2) same car. Different town. I was leaving work and traveling through the "ghetto" across town to my home. I was at a red light from a two way street onto a one way street. I had a pack of Marlboro red's on my gear selector surround, but my lighter was in my pocket. I raised my hips to access my pocket and lit my cigarette after getting lighter out. After turning when light went green, Window was cracked maybe 2" to ash the cig. I had a black crown Vic right on my tail.. And I mean close! Lights and Siren going. It was an undercover car- the lights were on the sun visors. I pulled over as far as I could due to a large curb. Two officers approached my car. One on the passenger side gun drawn pointing about 4-5 feet in front of him at the ground. Driver cop approached my drivers side and yelled at my car to roll windows down. (I had barely just turned my vehicle off and switched my hazard lights on!) they were there so fast! I rolled my windows down & I was yelled at to get out of the vehicle and lay on the ground. I called back to the officer asking what I had done and why I was being asked to get out. No response.. Well not a verbal one. I was pulled from my vehicle, handcuffed, and put in back of their cruiser. They then searched my entire car.. I was released after about a 30-45min long ordeal. I was told they were looking for weapons because they saw me try to hide a weapon when I was at the stop light.

So- my anecdotal evidence says- where you live makes a huge difference in how you are judged and perceived. Mind you- I'm no gang banger looking thug. The closest thing I own to gang banger was the tinted windows or maybe a Mercedes-Benz put crew racing jersey. Not fubu, not white sox hats and whatever else that seem to be stereotypical.

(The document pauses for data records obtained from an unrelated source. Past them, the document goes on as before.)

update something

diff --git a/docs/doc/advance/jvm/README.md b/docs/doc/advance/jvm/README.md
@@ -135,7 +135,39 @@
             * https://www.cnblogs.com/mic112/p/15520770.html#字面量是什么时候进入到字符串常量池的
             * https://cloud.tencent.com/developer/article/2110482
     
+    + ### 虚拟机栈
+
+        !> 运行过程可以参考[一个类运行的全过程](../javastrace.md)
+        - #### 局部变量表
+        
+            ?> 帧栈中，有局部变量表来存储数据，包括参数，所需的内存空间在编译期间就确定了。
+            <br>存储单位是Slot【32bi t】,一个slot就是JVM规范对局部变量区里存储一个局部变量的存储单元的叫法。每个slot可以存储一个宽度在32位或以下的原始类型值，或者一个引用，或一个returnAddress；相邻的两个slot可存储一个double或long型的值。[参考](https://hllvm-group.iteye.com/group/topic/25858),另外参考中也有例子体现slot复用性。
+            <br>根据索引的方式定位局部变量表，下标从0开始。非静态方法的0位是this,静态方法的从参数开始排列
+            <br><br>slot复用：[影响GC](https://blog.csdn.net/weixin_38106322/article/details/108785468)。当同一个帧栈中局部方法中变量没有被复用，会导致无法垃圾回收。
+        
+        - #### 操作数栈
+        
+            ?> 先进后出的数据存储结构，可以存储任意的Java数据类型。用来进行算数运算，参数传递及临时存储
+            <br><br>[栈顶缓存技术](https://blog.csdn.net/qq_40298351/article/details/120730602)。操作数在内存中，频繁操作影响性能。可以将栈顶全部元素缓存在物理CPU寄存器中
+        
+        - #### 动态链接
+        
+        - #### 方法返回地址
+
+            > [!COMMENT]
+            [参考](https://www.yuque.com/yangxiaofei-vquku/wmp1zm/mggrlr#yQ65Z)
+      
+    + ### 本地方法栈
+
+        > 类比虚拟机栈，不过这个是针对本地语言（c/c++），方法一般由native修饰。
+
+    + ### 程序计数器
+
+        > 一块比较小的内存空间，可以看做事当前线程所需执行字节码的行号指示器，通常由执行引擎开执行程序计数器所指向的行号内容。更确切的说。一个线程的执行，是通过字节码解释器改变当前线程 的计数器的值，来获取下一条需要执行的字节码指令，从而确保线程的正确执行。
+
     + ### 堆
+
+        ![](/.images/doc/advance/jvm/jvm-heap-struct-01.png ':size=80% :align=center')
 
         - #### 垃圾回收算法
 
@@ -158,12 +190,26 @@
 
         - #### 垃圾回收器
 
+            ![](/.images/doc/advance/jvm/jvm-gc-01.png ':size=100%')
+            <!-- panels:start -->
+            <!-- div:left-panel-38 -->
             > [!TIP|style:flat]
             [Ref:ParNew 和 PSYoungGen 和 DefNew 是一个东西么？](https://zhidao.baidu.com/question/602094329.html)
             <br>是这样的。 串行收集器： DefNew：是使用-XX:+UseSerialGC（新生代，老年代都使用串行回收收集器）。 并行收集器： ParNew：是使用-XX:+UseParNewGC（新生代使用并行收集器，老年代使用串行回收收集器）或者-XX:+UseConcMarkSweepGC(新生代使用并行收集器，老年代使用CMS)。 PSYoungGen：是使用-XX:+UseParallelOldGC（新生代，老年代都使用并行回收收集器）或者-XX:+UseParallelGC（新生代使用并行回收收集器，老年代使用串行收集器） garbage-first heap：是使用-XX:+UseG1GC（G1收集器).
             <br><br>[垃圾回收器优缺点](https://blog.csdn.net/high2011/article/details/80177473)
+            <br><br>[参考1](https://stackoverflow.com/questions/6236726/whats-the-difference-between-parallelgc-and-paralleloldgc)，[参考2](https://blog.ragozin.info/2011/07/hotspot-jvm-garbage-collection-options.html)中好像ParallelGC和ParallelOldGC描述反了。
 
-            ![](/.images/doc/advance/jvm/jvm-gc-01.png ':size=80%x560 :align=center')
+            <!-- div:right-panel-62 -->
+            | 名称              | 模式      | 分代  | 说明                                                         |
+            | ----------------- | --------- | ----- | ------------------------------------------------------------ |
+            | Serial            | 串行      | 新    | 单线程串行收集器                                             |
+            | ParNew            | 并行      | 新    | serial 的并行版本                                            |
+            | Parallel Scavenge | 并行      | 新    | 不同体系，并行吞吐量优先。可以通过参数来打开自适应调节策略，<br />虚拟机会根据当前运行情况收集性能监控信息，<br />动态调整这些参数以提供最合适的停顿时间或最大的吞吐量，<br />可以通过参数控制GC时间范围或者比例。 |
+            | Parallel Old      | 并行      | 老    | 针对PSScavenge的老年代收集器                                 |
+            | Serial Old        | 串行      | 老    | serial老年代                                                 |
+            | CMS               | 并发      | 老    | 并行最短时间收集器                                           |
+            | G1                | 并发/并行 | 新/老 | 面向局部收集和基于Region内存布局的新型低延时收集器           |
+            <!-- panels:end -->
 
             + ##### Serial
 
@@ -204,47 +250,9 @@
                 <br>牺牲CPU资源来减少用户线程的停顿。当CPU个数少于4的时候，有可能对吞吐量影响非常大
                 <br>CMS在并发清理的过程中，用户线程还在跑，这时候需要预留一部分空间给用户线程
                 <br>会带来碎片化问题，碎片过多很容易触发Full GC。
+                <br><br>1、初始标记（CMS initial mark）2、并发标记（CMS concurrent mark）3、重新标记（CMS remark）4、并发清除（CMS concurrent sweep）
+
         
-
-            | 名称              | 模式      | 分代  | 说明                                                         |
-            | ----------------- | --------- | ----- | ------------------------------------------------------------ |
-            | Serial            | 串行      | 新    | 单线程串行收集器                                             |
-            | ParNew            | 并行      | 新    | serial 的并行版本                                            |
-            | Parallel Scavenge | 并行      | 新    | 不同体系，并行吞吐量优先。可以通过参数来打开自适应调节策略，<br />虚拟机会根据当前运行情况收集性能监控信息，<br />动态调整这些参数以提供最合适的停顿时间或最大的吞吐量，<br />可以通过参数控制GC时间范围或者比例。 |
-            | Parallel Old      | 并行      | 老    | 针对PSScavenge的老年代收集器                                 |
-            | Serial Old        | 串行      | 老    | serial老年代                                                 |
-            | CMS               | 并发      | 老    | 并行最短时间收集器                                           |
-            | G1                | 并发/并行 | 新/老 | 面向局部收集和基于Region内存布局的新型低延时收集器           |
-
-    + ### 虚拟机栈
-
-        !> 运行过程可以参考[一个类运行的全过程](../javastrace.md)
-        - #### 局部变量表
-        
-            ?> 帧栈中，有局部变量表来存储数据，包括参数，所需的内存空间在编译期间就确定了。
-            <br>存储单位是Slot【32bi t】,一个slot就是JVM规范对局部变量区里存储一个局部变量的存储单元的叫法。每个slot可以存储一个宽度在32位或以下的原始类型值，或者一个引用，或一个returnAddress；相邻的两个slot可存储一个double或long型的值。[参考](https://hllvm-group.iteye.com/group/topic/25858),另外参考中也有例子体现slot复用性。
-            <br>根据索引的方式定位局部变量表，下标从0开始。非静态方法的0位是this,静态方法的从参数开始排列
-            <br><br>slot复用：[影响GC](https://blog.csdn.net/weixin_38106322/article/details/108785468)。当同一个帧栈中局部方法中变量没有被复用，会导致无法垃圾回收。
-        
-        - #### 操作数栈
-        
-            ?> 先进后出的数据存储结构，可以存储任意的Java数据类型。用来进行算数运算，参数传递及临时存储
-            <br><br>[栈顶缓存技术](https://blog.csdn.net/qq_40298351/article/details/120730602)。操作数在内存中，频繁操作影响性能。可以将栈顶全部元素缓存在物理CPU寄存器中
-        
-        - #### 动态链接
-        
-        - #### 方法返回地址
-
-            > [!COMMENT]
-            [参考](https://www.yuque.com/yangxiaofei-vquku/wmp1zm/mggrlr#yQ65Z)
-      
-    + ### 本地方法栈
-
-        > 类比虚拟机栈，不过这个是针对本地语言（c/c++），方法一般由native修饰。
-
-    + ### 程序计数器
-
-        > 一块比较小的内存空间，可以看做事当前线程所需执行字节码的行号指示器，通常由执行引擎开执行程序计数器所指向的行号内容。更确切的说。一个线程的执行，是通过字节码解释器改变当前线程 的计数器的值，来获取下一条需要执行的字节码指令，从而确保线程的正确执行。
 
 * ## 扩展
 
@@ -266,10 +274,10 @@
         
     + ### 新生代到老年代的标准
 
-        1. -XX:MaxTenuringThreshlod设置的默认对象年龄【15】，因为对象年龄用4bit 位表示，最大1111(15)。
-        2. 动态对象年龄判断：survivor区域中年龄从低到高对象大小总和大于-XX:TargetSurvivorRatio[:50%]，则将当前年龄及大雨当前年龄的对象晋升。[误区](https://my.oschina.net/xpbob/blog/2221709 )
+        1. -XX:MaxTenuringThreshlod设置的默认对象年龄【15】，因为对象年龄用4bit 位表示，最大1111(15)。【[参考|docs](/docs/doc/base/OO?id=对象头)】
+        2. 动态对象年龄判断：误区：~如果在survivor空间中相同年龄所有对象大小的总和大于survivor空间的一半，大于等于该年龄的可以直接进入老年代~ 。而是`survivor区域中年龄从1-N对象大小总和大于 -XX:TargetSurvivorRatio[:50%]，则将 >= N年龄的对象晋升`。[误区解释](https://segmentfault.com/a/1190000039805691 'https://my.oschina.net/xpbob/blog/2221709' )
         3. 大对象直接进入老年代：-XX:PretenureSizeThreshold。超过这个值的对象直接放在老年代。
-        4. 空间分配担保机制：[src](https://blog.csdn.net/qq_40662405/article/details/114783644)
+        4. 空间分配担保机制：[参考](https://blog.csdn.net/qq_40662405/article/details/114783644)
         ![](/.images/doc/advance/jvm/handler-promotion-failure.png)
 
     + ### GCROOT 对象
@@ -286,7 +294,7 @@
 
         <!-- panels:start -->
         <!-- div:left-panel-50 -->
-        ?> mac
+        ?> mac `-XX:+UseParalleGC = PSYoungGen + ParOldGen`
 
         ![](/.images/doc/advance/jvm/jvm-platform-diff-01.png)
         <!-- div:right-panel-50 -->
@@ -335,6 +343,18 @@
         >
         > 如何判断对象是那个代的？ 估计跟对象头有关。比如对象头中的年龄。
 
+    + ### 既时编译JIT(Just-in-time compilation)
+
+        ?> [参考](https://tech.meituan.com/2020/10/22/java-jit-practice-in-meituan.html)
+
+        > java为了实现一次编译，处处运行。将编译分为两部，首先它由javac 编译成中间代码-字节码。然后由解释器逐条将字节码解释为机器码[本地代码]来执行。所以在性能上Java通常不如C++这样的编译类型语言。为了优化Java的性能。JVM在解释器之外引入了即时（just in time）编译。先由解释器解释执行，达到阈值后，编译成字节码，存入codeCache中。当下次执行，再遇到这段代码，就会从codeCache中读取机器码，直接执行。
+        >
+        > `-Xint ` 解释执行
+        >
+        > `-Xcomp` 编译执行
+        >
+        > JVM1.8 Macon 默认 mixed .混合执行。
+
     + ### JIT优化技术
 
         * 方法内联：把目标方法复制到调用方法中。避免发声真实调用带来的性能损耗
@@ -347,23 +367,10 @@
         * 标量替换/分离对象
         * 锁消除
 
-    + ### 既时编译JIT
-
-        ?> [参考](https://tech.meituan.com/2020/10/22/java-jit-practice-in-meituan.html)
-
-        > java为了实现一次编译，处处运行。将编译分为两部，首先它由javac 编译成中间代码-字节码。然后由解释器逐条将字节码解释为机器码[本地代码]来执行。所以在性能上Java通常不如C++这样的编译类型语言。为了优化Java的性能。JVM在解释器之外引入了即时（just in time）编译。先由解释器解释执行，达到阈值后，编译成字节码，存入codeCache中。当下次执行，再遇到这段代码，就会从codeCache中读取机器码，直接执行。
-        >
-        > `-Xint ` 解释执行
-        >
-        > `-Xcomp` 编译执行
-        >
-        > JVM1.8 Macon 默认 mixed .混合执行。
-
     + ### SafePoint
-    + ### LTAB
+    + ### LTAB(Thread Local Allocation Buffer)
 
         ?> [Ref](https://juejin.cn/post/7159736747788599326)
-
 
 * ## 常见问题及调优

Maybe situation 1 was white priveledge? And 2 was just fluke? Doubtful... Seems to happen all to much. Luckily I wasn't killed! It scares me to be pulled over these days.. And I have skin color on my side. I can't imagine the terror in the black community or the police community these days. And those stories 1 & 2 were not that long ago.

Sad days. I hope drastic change is possible.

  • Like 1
Link to comment
Share on other sites

Guest
This topic is now closed to further replies.
 Share

×
×
  • Create New...